Copy the lines below that contain "date".
Information Start Marker
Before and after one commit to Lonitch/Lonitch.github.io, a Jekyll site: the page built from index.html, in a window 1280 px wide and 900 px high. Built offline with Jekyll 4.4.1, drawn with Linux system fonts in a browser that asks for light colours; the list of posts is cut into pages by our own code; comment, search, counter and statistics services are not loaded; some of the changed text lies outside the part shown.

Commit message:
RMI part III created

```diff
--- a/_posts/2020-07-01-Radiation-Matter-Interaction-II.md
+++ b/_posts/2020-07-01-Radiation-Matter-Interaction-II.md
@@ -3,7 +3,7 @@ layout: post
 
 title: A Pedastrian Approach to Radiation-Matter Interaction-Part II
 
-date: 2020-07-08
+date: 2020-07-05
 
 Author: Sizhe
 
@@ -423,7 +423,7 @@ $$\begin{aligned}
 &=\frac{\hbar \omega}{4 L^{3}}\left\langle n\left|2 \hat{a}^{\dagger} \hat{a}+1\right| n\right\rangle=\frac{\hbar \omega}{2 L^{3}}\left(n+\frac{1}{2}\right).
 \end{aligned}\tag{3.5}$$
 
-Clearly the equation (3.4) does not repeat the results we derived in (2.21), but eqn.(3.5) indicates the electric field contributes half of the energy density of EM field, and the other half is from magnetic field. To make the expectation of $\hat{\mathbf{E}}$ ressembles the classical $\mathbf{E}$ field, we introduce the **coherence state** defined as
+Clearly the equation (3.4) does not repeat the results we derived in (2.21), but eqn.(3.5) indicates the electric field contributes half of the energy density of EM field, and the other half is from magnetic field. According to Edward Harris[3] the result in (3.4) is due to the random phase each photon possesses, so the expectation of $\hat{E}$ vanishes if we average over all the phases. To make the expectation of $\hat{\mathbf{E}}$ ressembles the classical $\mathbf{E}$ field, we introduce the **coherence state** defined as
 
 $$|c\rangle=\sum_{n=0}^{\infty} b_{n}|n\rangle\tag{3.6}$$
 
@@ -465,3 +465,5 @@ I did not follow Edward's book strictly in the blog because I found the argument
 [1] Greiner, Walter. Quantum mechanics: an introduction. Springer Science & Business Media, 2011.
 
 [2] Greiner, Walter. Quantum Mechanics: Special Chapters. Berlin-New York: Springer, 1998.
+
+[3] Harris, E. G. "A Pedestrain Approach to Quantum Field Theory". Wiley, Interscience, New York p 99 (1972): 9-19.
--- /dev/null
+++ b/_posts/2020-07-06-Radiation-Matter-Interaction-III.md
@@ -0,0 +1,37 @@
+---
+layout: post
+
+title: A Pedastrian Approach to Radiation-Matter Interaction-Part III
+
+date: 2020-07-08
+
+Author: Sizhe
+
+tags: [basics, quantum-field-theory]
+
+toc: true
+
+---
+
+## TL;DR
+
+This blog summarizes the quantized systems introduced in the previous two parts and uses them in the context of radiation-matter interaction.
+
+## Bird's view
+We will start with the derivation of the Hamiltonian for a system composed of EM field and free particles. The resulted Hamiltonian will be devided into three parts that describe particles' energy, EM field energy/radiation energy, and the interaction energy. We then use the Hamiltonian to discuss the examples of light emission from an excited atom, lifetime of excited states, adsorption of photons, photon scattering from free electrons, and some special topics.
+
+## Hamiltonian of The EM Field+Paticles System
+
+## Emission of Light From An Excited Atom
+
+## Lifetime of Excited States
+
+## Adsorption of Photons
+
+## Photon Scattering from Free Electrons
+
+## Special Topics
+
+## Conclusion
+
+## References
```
Information End Marker
# Task output
-date: 2020-07-08
+date: 2020-07-05
+date: 2020-07-08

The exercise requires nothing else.